• **Supplied records**:
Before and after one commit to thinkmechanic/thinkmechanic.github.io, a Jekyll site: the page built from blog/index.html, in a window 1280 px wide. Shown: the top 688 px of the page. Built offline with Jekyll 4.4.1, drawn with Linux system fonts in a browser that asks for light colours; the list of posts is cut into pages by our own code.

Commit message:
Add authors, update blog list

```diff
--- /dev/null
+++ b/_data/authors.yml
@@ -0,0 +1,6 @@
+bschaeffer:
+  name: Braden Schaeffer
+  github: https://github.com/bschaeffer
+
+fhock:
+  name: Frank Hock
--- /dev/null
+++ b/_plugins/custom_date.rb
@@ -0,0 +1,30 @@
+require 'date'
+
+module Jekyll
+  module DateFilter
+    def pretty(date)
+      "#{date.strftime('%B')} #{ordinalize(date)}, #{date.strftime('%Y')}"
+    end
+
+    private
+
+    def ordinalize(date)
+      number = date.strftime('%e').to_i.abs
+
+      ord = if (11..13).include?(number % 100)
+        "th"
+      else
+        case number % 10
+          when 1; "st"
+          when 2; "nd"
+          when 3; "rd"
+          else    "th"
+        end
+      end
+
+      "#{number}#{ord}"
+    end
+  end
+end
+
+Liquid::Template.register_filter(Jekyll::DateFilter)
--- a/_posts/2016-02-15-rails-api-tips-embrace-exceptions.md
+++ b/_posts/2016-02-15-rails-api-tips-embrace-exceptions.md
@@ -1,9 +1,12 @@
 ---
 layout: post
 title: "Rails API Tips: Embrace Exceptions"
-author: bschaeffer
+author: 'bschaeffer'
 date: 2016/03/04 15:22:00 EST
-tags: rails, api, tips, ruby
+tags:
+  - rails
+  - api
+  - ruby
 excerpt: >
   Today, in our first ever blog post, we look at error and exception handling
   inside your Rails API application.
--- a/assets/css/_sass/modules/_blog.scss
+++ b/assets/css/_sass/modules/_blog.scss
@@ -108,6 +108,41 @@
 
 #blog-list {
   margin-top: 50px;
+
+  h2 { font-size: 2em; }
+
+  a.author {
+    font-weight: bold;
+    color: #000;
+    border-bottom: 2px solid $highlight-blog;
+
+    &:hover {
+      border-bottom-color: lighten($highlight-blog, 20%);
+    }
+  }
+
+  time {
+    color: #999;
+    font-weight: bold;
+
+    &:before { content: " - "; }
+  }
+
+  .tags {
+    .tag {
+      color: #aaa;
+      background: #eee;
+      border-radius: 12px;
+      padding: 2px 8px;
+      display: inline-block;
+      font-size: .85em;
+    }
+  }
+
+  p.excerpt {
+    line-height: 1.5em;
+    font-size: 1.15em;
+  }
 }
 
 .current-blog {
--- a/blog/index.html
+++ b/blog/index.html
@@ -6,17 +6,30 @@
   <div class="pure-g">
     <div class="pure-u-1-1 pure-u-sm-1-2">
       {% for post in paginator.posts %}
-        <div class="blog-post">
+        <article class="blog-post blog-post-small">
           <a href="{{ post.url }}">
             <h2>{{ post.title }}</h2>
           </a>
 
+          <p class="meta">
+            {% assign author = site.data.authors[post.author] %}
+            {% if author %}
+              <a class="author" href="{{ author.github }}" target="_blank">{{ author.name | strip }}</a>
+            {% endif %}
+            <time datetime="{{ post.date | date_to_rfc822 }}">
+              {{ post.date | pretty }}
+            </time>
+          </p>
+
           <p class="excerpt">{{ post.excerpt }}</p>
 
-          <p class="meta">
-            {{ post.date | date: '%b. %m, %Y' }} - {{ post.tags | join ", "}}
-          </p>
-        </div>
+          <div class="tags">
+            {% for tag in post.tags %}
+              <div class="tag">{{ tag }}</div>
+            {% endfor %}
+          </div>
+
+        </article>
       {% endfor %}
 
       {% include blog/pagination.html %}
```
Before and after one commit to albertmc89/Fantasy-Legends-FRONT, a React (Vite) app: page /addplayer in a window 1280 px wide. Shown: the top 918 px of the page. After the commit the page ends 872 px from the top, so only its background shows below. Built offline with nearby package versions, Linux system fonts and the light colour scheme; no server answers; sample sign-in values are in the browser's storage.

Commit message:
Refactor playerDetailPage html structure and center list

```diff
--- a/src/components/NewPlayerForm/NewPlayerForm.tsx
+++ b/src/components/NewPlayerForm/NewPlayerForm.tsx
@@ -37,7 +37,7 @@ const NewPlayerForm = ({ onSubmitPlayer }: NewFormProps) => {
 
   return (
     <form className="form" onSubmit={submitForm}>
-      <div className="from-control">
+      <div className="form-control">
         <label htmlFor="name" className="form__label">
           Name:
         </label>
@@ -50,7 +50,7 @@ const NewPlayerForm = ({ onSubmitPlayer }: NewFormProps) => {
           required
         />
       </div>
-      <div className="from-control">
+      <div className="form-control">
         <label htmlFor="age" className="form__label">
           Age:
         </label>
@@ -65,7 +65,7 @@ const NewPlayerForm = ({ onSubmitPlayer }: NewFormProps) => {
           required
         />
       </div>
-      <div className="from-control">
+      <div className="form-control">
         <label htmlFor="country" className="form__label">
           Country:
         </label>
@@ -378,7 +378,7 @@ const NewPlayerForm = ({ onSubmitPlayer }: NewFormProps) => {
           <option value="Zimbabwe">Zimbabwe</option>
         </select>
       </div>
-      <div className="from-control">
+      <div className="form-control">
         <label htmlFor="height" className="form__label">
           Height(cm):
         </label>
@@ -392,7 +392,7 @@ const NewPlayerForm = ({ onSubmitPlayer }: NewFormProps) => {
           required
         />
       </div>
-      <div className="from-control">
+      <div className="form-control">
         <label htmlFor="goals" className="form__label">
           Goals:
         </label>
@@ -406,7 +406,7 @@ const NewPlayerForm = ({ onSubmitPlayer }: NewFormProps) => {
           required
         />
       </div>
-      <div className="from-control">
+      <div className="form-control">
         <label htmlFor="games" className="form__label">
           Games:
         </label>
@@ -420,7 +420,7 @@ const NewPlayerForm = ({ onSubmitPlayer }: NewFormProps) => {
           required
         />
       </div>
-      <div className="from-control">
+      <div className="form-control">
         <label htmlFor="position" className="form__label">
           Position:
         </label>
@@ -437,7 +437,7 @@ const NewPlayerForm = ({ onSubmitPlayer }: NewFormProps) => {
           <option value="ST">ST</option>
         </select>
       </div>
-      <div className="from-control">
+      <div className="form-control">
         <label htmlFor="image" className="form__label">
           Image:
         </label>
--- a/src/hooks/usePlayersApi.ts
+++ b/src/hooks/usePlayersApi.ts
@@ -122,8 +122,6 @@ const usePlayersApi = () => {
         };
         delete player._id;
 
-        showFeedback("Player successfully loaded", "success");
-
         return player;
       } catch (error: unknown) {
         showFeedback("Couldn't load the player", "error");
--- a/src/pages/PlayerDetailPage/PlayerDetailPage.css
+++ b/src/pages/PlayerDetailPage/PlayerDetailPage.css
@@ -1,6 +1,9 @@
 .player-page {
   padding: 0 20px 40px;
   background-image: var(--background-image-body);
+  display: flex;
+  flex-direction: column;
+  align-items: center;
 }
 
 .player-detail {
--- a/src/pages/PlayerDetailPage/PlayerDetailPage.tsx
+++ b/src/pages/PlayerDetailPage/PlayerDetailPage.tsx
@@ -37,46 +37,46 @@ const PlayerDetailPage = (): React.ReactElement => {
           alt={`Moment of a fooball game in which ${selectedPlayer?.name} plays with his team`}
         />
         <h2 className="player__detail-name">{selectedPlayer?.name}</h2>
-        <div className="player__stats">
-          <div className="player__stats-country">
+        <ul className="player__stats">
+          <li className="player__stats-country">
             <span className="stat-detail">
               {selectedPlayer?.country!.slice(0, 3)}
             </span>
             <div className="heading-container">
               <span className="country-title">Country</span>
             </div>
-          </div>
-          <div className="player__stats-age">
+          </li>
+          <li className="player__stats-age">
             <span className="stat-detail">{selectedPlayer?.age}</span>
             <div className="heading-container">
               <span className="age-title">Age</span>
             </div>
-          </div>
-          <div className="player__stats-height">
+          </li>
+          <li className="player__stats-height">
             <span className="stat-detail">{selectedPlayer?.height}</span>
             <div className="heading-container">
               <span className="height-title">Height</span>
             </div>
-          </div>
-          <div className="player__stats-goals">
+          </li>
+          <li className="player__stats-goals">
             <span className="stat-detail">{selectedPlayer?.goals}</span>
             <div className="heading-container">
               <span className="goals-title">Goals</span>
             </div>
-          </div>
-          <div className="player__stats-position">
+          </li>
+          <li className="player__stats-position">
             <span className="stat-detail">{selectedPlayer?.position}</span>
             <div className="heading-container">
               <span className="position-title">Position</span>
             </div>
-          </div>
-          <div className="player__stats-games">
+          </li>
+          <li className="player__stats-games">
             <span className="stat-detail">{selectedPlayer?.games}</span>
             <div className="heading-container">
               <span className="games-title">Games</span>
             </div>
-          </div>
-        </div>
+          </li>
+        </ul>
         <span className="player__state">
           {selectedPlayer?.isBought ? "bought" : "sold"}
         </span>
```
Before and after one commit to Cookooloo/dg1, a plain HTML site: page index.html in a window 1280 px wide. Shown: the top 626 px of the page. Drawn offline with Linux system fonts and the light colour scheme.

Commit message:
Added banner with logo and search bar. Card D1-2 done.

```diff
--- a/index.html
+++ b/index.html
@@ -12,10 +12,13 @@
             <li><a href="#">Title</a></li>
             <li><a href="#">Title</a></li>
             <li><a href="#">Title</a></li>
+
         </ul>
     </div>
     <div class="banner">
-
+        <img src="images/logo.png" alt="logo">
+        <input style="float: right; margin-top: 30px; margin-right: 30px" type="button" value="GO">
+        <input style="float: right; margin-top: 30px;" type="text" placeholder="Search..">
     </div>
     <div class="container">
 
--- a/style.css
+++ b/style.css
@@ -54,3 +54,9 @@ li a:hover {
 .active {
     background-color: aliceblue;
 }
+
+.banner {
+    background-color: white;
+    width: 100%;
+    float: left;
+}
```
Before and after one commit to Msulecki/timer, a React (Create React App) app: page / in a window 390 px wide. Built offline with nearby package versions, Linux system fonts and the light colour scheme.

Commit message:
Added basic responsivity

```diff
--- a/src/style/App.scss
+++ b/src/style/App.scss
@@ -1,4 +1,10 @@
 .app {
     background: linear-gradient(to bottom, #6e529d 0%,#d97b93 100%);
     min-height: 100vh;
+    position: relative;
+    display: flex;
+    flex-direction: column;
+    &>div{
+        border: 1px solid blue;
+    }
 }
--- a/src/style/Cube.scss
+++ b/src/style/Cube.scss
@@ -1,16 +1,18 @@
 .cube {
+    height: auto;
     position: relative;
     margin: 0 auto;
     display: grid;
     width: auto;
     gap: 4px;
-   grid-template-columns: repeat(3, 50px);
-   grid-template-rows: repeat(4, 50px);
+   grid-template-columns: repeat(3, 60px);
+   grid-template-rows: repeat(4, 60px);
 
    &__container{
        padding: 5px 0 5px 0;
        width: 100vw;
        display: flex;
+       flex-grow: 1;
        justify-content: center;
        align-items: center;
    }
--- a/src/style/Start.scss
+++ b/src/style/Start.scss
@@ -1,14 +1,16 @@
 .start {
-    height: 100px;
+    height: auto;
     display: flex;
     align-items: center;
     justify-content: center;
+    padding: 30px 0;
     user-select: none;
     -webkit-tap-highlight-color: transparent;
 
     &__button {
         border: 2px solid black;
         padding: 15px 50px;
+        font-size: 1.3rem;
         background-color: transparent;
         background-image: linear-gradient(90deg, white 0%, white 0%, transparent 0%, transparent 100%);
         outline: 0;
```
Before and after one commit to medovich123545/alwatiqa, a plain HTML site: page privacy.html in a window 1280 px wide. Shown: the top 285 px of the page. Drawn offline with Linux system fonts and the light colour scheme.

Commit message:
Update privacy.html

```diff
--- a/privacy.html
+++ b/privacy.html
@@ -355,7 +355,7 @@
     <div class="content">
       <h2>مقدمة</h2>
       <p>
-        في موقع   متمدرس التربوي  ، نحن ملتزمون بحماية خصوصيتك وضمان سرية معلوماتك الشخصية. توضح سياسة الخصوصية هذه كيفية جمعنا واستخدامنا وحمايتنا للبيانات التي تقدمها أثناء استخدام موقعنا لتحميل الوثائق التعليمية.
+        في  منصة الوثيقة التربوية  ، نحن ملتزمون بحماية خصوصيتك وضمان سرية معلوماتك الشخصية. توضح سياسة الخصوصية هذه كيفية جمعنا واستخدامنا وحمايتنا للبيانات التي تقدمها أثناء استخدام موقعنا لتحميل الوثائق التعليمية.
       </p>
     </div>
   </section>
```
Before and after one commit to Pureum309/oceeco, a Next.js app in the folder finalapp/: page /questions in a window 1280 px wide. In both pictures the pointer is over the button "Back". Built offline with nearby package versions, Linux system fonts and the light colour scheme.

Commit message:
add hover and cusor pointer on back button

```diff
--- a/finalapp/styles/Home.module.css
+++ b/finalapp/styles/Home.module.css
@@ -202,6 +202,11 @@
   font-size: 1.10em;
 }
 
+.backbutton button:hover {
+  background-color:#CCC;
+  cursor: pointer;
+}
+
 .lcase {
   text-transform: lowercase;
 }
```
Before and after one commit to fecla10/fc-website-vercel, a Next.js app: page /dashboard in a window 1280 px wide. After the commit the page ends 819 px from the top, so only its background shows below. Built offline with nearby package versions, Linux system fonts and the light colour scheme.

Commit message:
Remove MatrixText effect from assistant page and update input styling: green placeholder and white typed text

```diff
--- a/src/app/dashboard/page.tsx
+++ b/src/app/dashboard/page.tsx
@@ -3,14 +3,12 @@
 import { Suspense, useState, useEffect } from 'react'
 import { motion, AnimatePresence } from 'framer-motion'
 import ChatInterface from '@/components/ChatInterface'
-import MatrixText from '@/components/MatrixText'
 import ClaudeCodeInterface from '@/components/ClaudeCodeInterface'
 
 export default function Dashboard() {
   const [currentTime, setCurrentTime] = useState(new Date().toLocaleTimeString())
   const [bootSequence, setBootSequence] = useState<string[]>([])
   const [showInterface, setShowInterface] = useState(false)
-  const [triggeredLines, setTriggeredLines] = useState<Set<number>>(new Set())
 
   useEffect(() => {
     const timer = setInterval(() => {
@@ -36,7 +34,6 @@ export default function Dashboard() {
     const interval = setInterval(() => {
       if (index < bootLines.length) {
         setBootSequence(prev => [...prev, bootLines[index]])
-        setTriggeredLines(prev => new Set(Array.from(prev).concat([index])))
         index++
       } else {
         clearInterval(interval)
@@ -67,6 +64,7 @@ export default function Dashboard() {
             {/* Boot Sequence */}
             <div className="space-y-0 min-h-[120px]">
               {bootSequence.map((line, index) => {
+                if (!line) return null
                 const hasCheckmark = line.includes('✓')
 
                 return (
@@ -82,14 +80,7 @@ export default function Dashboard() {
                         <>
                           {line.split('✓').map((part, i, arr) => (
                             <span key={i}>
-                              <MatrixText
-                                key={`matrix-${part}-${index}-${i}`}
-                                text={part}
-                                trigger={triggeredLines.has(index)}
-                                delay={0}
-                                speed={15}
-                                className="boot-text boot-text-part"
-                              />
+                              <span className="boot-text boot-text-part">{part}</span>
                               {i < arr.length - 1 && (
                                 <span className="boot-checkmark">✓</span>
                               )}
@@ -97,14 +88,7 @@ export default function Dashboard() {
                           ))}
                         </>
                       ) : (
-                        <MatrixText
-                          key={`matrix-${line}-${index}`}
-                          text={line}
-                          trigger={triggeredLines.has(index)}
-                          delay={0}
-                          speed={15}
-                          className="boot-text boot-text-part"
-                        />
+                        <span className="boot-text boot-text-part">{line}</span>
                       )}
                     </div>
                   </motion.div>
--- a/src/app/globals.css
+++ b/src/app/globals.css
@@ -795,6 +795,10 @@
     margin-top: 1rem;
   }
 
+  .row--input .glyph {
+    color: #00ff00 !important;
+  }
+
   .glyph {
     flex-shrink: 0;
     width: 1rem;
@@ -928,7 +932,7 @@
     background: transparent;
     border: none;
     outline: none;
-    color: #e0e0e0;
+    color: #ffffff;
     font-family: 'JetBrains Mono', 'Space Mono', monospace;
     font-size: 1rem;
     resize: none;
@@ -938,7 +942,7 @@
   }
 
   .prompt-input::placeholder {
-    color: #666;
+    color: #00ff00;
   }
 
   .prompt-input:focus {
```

• **Task directions**:
All lines with the word "NewPlayerForm" should be copied from the material above.

• **Result of the task**:
--- a/src/components/NewPlayerForm/NewPlayerForm.tsx
+++ b/src/components/NewPlayerForm/NewPlayerForm.tsx
@@ -37,7 +37,7 @@ const NewPlayerForm = ({ onSubmitPlayer }: NewFormProps) => {
@@ -50,7 +50,7 @@ const NewPlayerForm = ({ onSubmitPlayer }: NewFormProps) => {
@@ -65,7 +65,7 @@ const NewPlayerForm = ({ onSubmitPlayer }: NewFormProps) => {
@@ -378,7 +378,7 @@ const NewPlayerForm = ({ onSubmitPlayer }: NewFormProps) => {
@@ -392,7 +392,7 @@ const NewPlayerForm = ({ onSubmitPlayer }: NewFormProps) => {
@@ -406,7 +406,7 @@ const NewPlayerForm = ({ onSubmitPlayer }: NewFormProps) => {
@@ -420,7 +420,7 @@ const NewPlayerForm = ({ onSubmitPlayer }: NewFormProps) => {
@@ -437,7 +437,7 @@ const NewPlayerForm = ({ onSubmitPlayer }: NewFormProps) => {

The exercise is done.